    I’m also wondering if you have you done any experimenting with how small a deposit you need to take in order for people to secure the date and keep the cancellation rate at 0 (or very low) ? I could see a small deposit working as well as a larger one, because from a psychological point of view, the person has paid you SOMETHING. And, the less they pay online / more they pay in cash, the less money you’re paying to the company handling the process.

    • Can’t answer any of those % questions. To me it’s just a cost of business. Find a payment processor that suits you for other reasons and as long as it is in the same ballpark, sign up and move on to getting bookings. I’m sure there are many who will point out that over a year or two this attitude could amount to thousands of dollars. True. To me I value less stress in my life way more than $$$.

  • While I agree with the contracts being a plus in terms of making you look more professional, in today’s social media / review site era, even if your contract is iron-clad, you need to evaluate if taking a hit on your ratings is worth it to get paid if there is any dispute. From what I’ve read, it’s often very difficult (and sometimes impossible) to get unjustified bad ratings removed.

    Here’s a take on dealing with customers (even bad ones) that says do WHATEVER it takes to make the customer happy and get the highest possible review. He does have one four star review somewhere with the rest (over 100) being 5 star reviews.


    • Ah, yes, the wonderful world we have created for ourselves. This has good info in this video. Thanks Bart

  • steve wick

    I have to admit that I was little unsure of this Podcasts topic. I don’t ask for a deposit and as yet I have never had a problem, I didn’t think I used a contract, but I quickly realised that my Booking Confirmation that is sent to every booker is infact exactly that. And I’m pleased to say that the detail that I put in is just what Todd has suggested. While I always thought of it as a way of making sure that I had the right information about the event and the clients expectations,while also reassuring the client of what was going to happen, I now see it in a different light.

    • That you are thinking about it means we have enlightened one person and there fore the podcast was worth the effort. Mission accomplished.

  • I only use contracts with corporate events or request deposits (I actually call a retainer fee) if the event is more than 2 months away. So far I’ve never been taken in. You all might want to check this very cool ap called “Shake” where you can type an agreement on your phone/iPad within a few minutes. Both you and your client can sign & copies emailed.
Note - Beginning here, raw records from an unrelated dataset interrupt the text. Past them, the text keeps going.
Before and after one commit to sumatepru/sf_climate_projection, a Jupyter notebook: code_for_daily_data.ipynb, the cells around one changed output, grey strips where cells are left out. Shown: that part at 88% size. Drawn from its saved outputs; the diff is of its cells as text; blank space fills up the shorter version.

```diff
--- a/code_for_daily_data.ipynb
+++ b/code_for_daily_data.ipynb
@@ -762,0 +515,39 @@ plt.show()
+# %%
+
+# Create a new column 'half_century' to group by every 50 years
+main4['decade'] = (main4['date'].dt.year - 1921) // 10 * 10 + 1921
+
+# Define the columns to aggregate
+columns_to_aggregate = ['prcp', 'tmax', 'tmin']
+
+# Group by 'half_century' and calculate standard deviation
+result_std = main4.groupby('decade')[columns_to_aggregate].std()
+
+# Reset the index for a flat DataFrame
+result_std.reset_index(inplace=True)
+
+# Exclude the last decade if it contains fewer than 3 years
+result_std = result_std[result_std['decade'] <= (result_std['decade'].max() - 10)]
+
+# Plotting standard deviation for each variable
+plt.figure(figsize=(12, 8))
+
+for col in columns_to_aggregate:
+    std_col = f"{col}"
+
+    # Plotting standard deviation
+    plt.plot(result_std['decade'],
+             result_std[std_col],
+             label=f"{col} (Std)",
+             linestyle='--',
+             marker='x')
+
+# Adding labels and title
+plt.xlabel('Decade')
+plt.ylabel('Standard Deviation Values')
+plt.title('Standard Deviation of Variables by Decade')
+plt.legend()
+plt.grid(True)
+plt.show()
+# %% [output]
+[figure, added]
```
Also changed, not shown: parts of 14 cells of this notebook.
So far it only works “in person” but I would definitely use it if I had to draft something real quick. Maybe not related to my entertainment business… worth checking out!
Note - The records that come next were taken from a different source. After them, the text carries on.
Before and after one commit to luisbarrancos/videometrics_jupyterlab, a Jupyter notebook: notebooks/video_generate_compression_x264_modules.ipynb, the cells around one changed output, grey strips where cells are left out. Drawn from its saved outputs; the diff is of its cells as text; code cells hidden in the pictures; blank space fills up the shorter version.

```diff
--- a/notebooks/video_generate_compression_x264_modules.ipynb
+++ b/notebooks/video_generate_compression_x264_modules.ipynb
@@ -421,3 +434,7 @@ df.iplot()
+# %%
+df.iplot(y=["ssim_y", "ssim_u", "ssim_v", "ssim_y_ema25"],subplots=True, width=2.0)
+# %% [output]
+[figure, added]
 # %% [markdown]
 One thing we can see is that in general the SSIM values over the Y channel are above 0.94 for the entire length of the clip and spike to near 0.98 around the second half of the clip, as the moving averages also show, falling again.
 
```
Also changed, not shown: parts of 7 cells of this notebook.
  • Another great podcast! I’m already on the free trial as I was previously using invoices as my “contract”. This is way better and I like the tracking tools for managing enquiries. One point I did questions was not taking payments upfront in order to have more stable cash flow. I take most booking payments in advance. Primarily because I work mainly in the corporate and wedding industry where clients EXPECT to pay up front or at least put down a deposit. However, I think with this new “contract” system I’ll be able to bring this over to more kids events.

    Insofar as cash flow management, this is not a problem if I run a proper business budget. If anyone is having issues managing cash flow and how to have a weekly “pay” as such, I recommend checking out http://www.ynab.com. These guys started as a personal budget tool, but it is fantastic for running a “Magician Business”. I’d love to hear feedback on what others do to run the financial side of their business. Always open to new ideas (although I do love YNAB…. ;p)

  • Graham

    I really enjoyed this podcast made me re think contracts for all events not just some which I think reminds me that consistency is a big key to success ………………………oh did gibe a 5 star itunes review so looking forward to the dancing video